In an attempt to deal with abuses in college sports, the accrediting agency for colleges and universities in the South has drafted new rules that would link academic accreditation with the integrity of an institution's sports programs.
If adopted, the rules would add a potentially powerful weapon in policing college sports. A college that loses its accreditation faces crippling consequences, including a cutoff of federal financial aid to its students.
Although the loss of accreditation would be a last-resort measure, used only in the most egregious situations, the proposal would add a new and serious layer of scrutiny to college athletics.

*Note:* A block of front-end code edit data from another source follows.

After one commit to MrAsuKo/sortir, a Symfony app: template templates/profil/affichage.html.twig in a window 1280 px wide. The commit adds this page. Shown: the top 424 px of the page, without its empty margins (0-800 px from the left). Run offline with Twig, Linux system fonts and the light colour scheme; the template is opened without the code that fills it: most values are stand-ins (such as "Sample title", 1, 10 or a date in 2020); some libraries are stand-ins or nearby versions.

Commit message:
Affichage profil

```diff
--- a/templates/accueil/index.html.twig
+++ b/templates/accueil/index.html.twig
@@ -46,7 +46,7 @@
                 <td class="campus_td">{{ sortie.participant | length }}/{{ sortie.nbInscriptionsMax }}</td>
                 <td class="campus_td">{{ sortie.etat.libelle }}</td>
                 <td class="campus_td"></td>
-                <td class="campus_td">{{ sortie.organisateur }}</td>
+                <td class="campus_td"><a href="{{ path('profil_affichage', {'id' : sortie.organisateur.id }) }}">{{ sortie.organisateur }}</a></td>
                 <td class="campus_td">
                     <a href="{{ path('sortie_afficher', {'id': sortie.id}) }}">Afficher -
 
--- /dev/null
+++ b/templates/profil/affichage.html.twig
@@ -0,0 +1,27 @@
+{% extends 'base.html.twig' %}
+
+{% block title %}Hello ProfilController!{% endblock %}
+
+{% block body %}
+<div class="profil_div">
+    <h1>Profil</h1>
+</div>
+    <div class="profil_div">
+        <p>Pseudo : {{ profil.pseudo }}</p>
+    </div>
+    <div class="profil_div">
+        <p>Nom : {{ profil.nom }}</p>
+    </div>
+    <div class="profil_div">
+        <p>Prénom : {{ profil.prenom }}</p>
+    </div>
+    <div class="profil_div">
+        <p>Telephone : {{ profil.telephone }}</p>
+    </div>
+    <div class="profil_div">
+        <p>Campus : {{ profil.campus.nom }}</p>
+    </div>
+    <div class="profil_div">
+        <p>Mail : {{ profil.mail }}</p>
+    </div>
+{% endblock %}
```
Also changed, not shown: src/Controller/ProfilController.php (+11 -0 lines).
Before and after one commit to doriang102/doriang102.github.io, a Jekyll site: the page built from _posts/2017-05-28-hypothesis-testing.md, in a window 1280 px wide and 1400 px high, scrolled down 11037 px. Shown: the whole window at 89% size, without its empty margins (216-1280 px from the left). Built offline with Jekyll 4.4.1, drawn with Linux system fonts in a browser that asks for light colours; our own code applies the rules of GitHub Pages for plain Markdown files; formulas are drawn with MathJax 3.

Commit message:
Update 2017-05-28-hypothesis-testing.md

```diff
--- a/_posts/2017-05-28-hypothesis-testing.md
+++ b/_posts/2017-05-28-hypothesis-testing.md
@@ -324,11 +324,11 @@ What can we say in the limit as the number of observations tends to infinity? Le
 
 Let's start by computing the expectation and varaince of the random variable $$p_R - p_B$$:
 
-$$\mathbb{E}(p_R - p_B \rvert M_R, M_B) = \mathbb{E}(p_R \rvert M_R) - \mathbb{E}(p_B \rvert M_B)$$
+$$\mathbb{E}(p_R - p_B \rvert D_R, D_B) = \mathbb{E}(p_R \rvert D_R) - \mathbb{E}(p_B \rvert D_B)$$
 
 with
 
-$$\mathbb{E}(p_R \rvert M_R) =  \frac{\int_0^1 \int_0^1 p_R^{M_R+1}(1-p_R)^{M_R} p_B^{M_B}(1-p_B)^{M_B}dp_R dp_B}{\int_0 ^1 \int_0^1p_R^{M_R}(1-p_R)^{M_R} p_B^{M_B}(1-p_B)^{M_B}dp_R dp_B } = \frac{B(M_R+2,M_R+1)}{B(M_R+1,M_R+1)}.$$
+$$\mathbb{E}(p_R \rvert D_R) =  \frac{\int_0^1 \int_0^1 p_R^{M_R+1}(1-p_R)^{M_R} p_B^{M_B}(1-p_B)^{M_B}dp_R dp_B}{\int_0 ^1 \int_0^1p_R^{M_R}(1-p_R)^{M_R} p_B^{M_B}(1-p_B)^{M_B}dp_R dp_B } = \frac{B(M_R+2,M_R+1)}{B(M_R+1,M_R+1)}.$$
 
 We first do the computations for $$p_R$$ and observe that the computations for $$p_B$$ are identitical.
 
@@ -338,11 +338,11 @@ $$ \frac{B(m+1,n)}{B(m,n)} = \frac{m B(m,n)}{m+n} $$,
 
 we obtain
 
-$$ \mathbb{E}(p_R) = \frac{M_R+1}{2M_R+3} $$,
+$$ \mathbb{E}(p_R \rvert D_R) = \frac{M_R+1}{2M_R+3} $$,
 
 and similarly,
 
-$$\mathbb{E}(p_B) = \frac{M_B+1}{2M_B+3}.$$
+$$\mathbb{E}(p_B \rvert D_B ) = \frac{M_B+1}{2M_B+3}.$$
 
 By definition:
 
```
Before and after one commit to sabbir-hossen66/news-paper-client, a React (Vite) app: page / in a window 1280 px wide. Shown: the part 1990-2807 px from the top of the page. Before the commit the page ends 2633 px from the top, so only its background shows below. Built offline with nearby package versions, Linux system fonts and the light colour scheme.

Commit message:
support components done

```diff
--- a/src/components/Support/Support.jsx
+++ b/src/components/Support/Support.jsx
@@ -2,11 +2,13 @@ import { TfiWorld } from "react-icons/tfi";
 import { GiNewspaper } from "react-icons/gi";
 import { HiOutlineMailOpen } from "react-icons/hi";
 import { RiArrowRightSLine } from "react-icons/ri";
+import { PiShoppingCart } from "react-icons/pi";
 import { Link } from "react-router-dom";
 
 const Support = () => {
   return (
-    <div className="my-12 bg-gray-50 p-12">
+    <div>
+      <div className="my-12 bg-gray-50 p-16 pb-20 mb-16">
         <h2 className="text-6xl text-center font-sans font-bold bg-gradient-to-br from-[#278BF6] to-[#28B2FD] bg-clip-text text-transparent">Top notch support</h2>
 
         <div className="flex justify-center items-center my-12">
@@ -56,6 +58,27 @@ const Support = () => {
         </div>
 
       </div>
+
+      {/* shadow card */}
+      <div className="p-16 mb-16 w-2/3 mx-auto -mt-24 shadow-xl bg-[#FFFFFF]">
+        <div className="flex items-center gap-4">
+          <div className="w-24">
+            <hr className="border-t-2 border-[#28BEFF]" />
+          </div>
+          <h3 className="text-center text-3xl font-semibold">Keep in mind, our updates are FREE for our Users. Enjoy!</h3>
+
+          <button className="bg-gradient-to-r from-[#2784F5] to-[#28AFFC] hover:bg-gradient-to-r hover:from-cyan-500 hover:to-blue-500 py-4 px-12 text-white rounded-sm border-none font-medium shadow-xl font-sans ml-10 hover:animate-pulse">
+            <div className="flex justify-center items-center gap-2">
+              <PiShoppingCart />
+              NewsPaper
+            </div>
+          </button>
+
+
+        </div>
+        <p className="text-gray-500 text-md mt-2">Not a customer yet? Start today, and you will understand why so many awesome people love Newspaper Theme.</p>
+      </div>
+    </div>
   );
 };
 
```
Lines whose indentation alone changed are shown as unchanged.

Moreover, the association can impose less severe sanctions as part of the accreditation process.
The organization considering the rules is the Southern Association of Colleges and Schools, one of the six regional groups responsible for certifying the educational credentials for the nation's colleges and universities.
The association has jurisdiction over institutions in Alabama, Florida, Georgia, Kentucky, Louisiana, Mississippi, North Carolina, South Carolina, Tennessee, Texas and Virginia.
Richard D. Schultz, executive director of the National Collegiate Athletic Association, said he welcomed the move. "I think it is good and can have a salutary effect," he said. "A loss of accreditation is a devastating blow to a university."
The proposals call on colleges and universities to assume clear authority over their athletic departments, such as requiring that the president of each institution take ultimate responsibility for the administrative and financial operations of athletic programs.
They would also require that athletes meet the same academic standards and curriculum requirements as all other students.
The criteria are similar to recommendations made in March by the Knight Foundation Commission on Intercollegiate Athletics. That panel, headed by the Rev. Theodore M. Hesburgh, president emeritus of the University of Notre Dame, and William E. Friday, president emeritus of the University of North Carolina, called for the rethinking of the "management and fundamental ++ premises of intercollegiate athletics."
The Southern Association's proposals were recommended by a committee headed by Dr. Ronald E. Carrier, president of James Madison University in Harrisonburg, Va. They are expected to be approved by the steering committee of the association's Commission on Colleges next month, and then acted upon by the association's 800 members next December.